Join our mailing list

Alex Rodriguez takes on Orrin Evans “Flip the Script”…

leave a comment


Two new CDs out by contemporary jazz leaders Branford Marsalis (below) andOrrin Evans (left) offer a pair of unique takes on what it means to swing in the 21st century. Both are assertive, interactive, and powerful statements, but it’s what makes them different that I find particularly fascinating.

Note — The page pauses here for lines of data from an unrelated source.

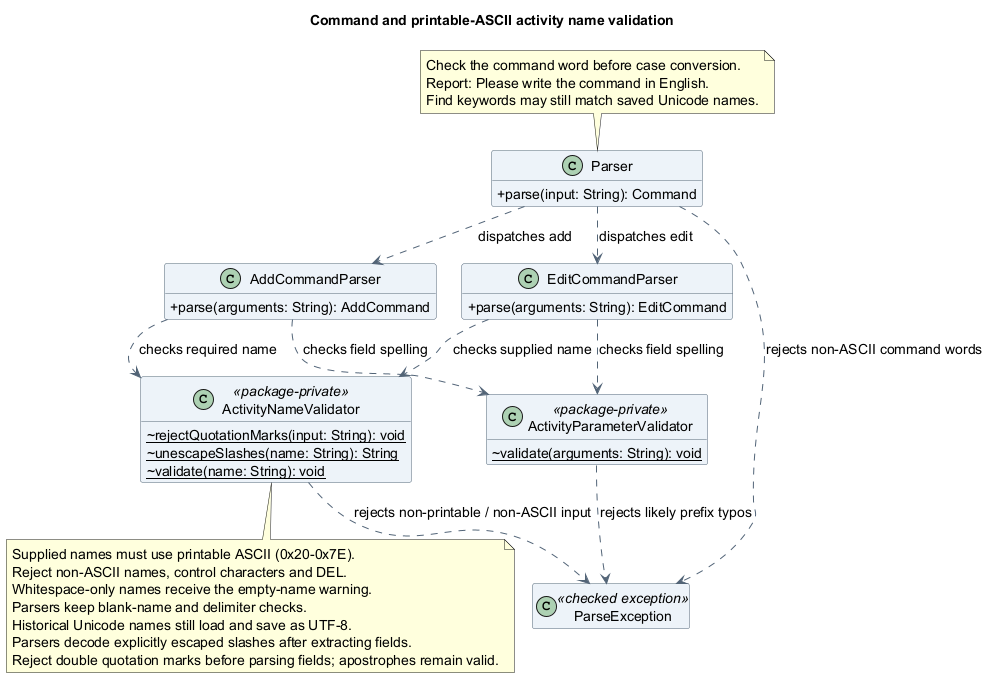
The PlantUML diagram docs/images/atharva/class/ActivityNameValidatorClassDiagram.png in AY2627S1-CS2113-T10-4/tp, before a commit.
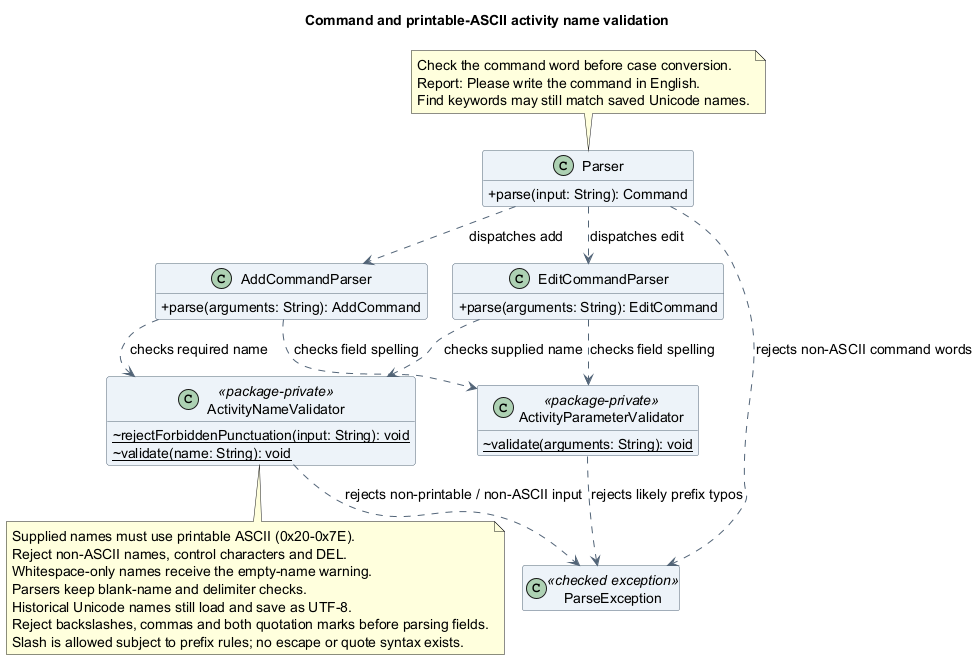
Above is the later version.

Change to the diagram source:
```diff
@@ -24,8 +24,7 @@
   ~{static} validate(arguments: String): void
 }
 class ActivityNameValidator <<package-private>> {
-  ~{static} rejectQuotationMarks(input: String): void
-  ~{static} unescapeSlashes(name: String): String
+  ~{static} rejectForbiddenPunctuation(input: String): void
   ~{static} validate(name: String): void
 }
 class ParseException <<checked exception>>
@@ -52,7 +51,7 @@
   Whitespace-only names receive the empty-name warning.
   Parsers keep blank-name and delimiter checks.
   Historical Unicode names still load and save as UTF-8.
-  Parsers decode explicitly escaped slashes after extracting fields.
-  Reject double quotation marks before parsing fields; apostrophes remain valid.
+  Reject backslashes, commas and both quotation marks before parsing fields.
+  Slash is allowed subject to prefix rules; no escape or quote syntax exists.
 end note
 @enduml
```
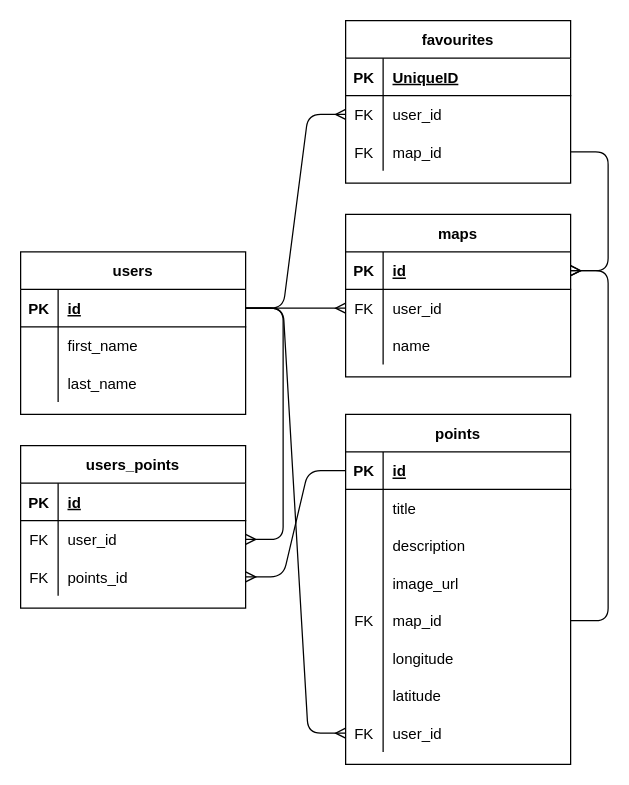
Earlier version of the draw.io diagram planning/midterm_ERD.drawio (StewartMck/mapit). Source tidied: cells renumbered, new cells numbered last; positions are measured from the earlier drawing's top-left corner, leaving out a move shared by most shapes. Both pictures are drawn from the tidied source at 125%, with x=0, y=0 at pixel (20, 20).
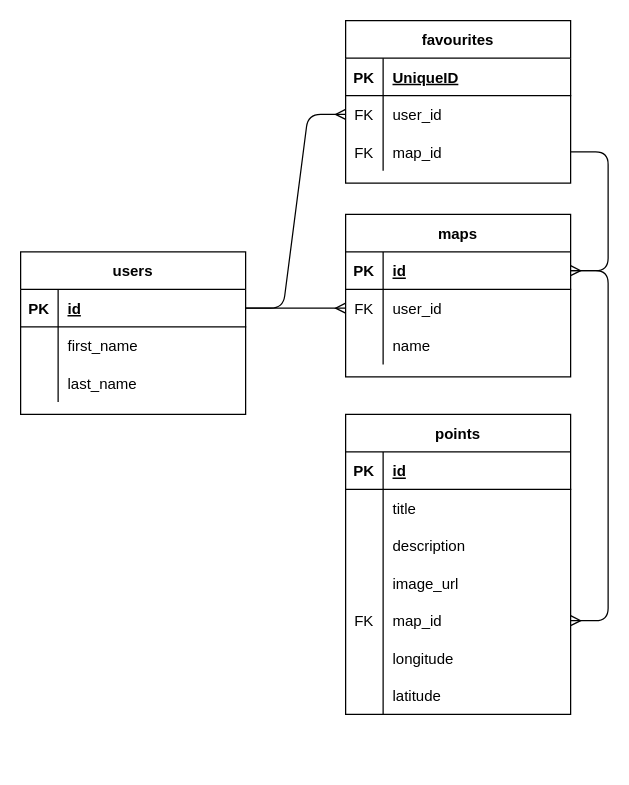
The same diagram, later.

Unchanged cells that the change refers to:
```xml
<mxCell id="3" style="shape=partialRectangle;fillColor=none;top=0;left=0;bottom=1;right=0;points=[[0,0.5],[1,0.5]];portConstraint=eastwest;" parent="2" vertex="1">
  <mxGeometry y="30" width="180" height="30" as="geometry" />
</mxCell>
<mxCell id="13" style="shape=partialRectangle;fillColor=none;top=0;left=0;bottom=1;right=0;points=[[0,0.5],[1,0.5]];portConstraint=eastwest;" parent="12" vertex="1">
  <mxGeometry y="30" width="180" height="30" as="geometry" />
</mxCell>
<mxCell id="33" style="shape=partialRectangle;fillColor=none;top=0;left=0;bottom=1;right=0;points=[[0,0.5],[1,0.5]];portConstraint=eastwest;" parent="32" vertex="1">
  <mxGeometry y="30" width="180" height="30" as="geometry" />
</mxCell>
<mxCell id="45" style="shape=partialRectangle;fillColor=none;top=0;left=0;bottom=0;right=0;points=[[0,0.5],[1,0.5]];portConstraint=eastwest;" parent="32" vertex="1">
  <mxGeometry y="150" width="180" height="30" as="geometry" />
</mxCell>
```

Diff of the diagram source:
```diff
@@
     <mxCell id="32" value="points" style="shape=table;startSize=30;childLayout=tableLayout;rowLines=0;fontStyle=1;align=center;" parent="1" vertex="1">
-      <mxGeometry x="260" y="315" width="180" height="280" as="geometry" />
+      <mxGeometry x="260" y="315" width="180" height="240" as="geometry" />
     </mxCell>
@@
-    <mxCell id="54" style="shape=partialRectangle;fillColor=none;top=0;left=0;bottom=0;right=0;points=[[0,0.5],[1,0.5]];portConstraint=eastwest;" parent="32" vertex="1">
-      <mxGeometry y="240" width="180" height="30" as="geometry" />
-    </mxCell>
-    <mxCell id="55" value="FK" style="shape=partialRectangle;fillColor=none;top=0;left=0;bottom=0;right=0;overflow=hidden;" parent="54" vertex="1">
-      <mxGeometry width="30" height="30" as="geometry" />
-    </mxCell>
-    <mxCell id="56" value="user_id" style="shape=partialRectangle;fillColor=none;top=0;left=0;bottom=0;right=0;align=left;spacingLeft=6;overflow=hidden;" parent="54" vertex="1">
-      <mxGeometry x="30" width="150" height="30" as="geometry" />
-    </mxCell>
@@
-    <mxCell id="58" style="edgeStyle=entityRelationEdgeStyle;fontSize=12;html=1;endArrow=ERmany;exitX=1;exitY=0.5;exitDx=0;exitDy=0;entryX=1;entryY=0.5;entryDx=0;entryDy=0;" parent="1" edge="1" source="45" target="3">
+    <mxCell id="58" style="edgeStyle=entityRelationEdgeStyle;fontSize=12;html=1;endArrow=ERmany;" parent="1" edge="1" source="3" target="45">
       <mxGeometry relative="1" as="geometry" />
     </mxCell>
@@
-    <mxCell id="61" value="users_points" style="shape=table;startSize=30;childLayout=tableLayout;rowLines=0;fontStyle=1;align=center;" parent="1" vertex="1">
-      <mxGeometry y="340" width="180" height="130" as="geometry" />
-    </mxCell>
-    <mxCell id="62" style="shape=partialRectangle;fillColor=none;top=0;left=0;bottom=1;right=0;" parent="61" vertex="1">
-      <mxGeometry y="30" width="180" height="30" as="geometry" />
-    </mxCell>
-    <mxCell id="63" value="PK" style="shape=partialRectangle;fillColor=none;top=0;left=0;bottom=0;right=0;fontStyle=1;overflow=hidden;" parent="62" vertex="1">
-      <mxGeometry width="30" height="30" as="geometry" />
-    </mxCell>
-    <mxCell id="64" value="id" style="shape=partialRectangle;fillColor=none;top=0;left=0;bottom=0;right=0;align=left;spacingLeft=6;fontStyle=5;overflow=hidden;" parent="62" vertex="1">
-      <mxGeometry x="30" width="150" height="30" as="geometry" />
-    </mxCell>
-    <mxCell id="65" style="shape=partialRectangle;fillColor=none;top=0;left=0;bottom=0;right=0;points=[[0,0.5],[1,0.5]];portConstraint=eastwest;" parent="61" vertex="1">
-      <mxGeometry y="60" width="180" height="30" as="geometry" />
-    </mxCell>
-    <mxCell id="66" value="FK" style="shape=partialRectangle;fillColor=none;top=0;left=0;bottom=0;right=0;overflow=hidden;" parent="65" vertex="1">
-      <mxGeometry width="30" height="30" as="geometry" />
-    </mxCell>
-    <mxCell id="67" value="user_id" style="shape=partialRectangle;fillColor=none;top=0;left=0;bottom=0;right=0;align=left;spacingLeft=6;overflow=hidden;" parent="65" vertex="1">
-      <mxGeometry x="30" width="150" height="30" as="geometry" />
-    </mxCell>
-    <mxCell id="68" style="shape=partialRectangle;fillColor=none;top=0;left=0;bottom=0;right=0;points=[[0,0.5],[1,0.5]];portConstraint=eastwest;" parent="61" vertex="1">
-      <mxGeometry y="90" width="180" height="30" as="geometry" />
-    </mxCell>
-    <mxCell id="69" value="FK" style="shape=partialRectangle;fillColor=none;top=0;left=0;bottom=0;right=0;overflow=hidden;" parent="68" vertex="1">
-      <mxGeometry width="30" height="30" as="geometry" />
-    </mxCell>
-    <mxCell id="70" value="points_id" style="shape=partialRectangle;fillColor=none;top=0;left=0;bottom=0;right=0;align=left;spacingLeft=6;overflow=hidden;" parent="68" vertex="1">
-      <mxGeometry x="30" width="150" height="30" as="geometry" />
-    </mxCell>
-    <mxCell id="71" style="edgeStyle=entityRelationEdgeStyle;fontSize=12;html=1;endArrow=ERmany;exitX=1;exitY=0.5;exitDx=0;exitDy=0;entryX=0;entryY=0.5;entryDx=0;entryDy=0;" parent="1" edge="1" source="13" target="54">
-      <mxGeometry relative="1" as="geometry" />
-    </mxCell>
-    <mxCell id="72" style="edgeStyle=entityRelationEdgeStyle;fontSize=12;html=1;endArrow=ERmany;exitX=1;exitY=0.5;exitDx=0;exitDy=0;entryX=1;entryY=0.5;entryDx=0;entryDy=0;" parent="1" edge="1" source="13" target="65">
-      <mxGeometry relative="1" as="geometry" />
-    </mxCell>
@@
-    <mxCell id="74" style="edgeStyle=entityRelationEdgeStyle;fontSize=12;html=1;endArrow=ERmany;exitX=0;exitY=0.5;exitDx=0;exitDy=0;entryX=1;entryY=0.5;entryDx=0;entryDy=0;" parent="1" edge="1" source="33" target="68">
-      <mxGeometry relative="1" as="geometry" />
-    </mxCell>
```
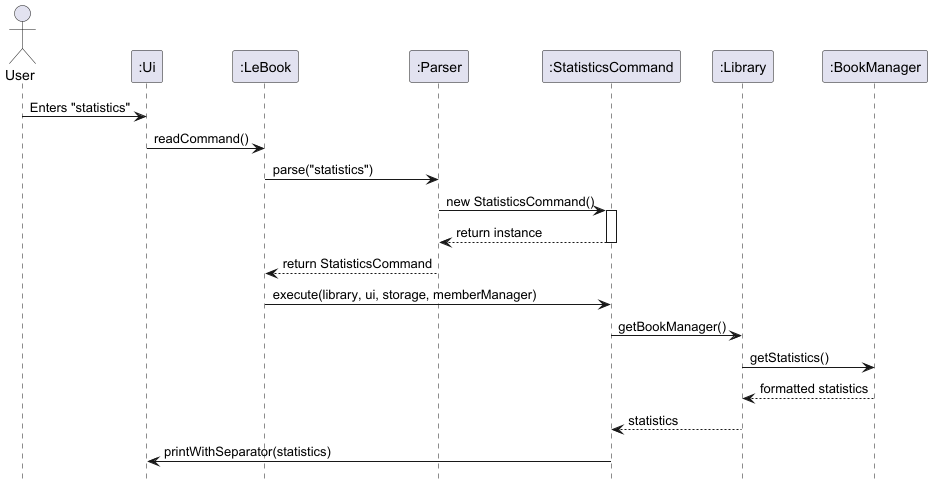
Earlier version of the PlantUML export docs/images/StatisticsCommandSequence.png (eth4n22/tp). Its diagram source:
```plantuml
@startuml

hide footbox
skinparam classAttributeIconSize 0

actor User

participant ":Ui"
participant ":LeBook"
participant ":Parser"
participant ":StatisticsCommand"
participant ":Library"
participant ":BookManager"

User -> ":Ui" : Enters "statistics"
":Ui" -> ":LeBook" : readCommand()

":LeBook" -> ":Parser" : parse("statistics")
":Parser" -> ":StatisticsCommand" : new StatisticsCommand()
activate ":StatisticsCommand"
":StatisticsCommand" --> ":Parser" : return instance
deactivate ":StatisticsCommand"

":Parser" --> ":LeBook" : return StatisticsCommand

":LeBook" -> ":StatisticsCommand" : execute(library, ui, storage, memberManager)
":StatisticsCommand" -> ":Library" : getBookManager()
":Library" -> ":BookManager" : getStatistics()
":BookManager" --> ":Library" : formatted statistics
":Library" --> ":StatisticsCommand" : statistics

":StatisticsCommand" -> ":Ui" : printWithSeparator(statistics)

@enduml
```
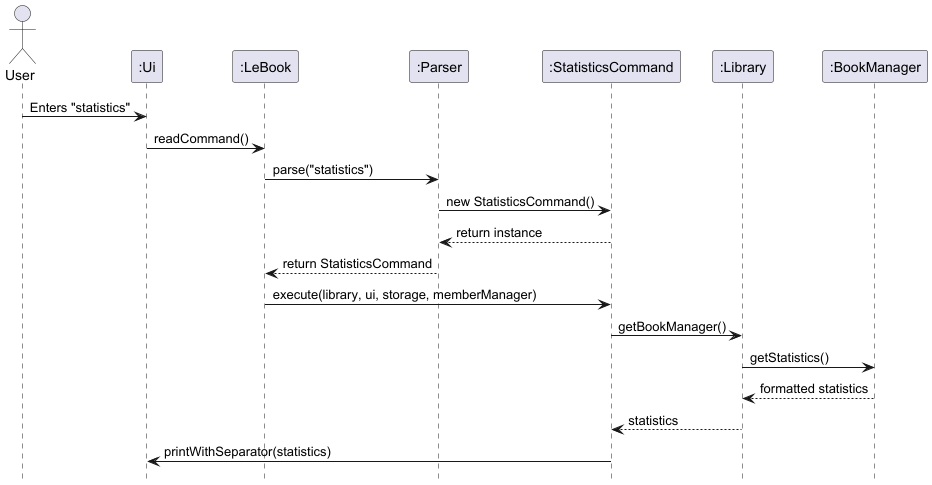
Above is the later version.

What changed in the source:
```diff
@@ -17,9 +17,7 @@
 
 ":LeBook" -> ":Parser" : parse("statistics")
 ":Parser" -> ":StatisticsCommand" : new StatisticsCommand()
-activate ":StatisticsCommand"
 ":StatisticsCommand" --> ":Parser" : return instance
-deactivate ":StatisticsCommand"
 
 ":Parser" --> ":LeBook" : return StatisticsCommand
 
```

Flip the Script is passionate and thoughtful, pointing the way towards how jazz can sound fresh even with more than a century of tradition to draw upon. Unlike Four MFs Playin’ Tunes, Evans in compelling in a variety of sonic contexts, whether the medium-tempo Monk-inspired opener “Question,” the rapid-fire title track, or even his genuine solo piano rendition of “The Sound of Philadelphia” — the theme from Soul Train — in which Evans transforms the jaunty disco track into a heartfelt elegy to the show’s recently-departed producer Don Cornelius:

Although Evans is also well-known for his uncompromising positions on controversial topics in the jazz community, his music speaks just fine for itself. This due in part to his great rapport with this group, a trio that includes bassist Ben Wolfe and drummer Donald Edwards. Their spontaneous web of polyrhythms is elastic and unpredictable, yet holds a strong foundation for Evans’s right-hand melodies. And Justin Faulkner — the Marsalis Quartet’s impressive young prodigy — could stand to learn a thing or two from Edward’s sharp, driving cymbal sound. The record is also very well-produced, a clear result of his affiliation with Posi-tone’s fearless leader Marc Free. The longest track, a spaciously re-harmonized rendition of “Someday My Prince Will Come,” clocks in at just over six minutes, and the whole album feels purposeful, without any wandering moments of low energy. All together, it is one of the more cohesive articulations of creative sincerity that has come across my desk recently.

Both CDs are a reminder that straight-ahead, gimmick-free jazz at the highest level — whether you like it burning, hard-swinging, or both — is not a figment of American history. The artists behind both projects owe plenty to their musical forebearers, yet each has his own compelling take on how that deep well of musical knowledge can sound today.



Written by editor

August 31st, 2012 at 6:58 am

Posted in Reviews

Tagged with ,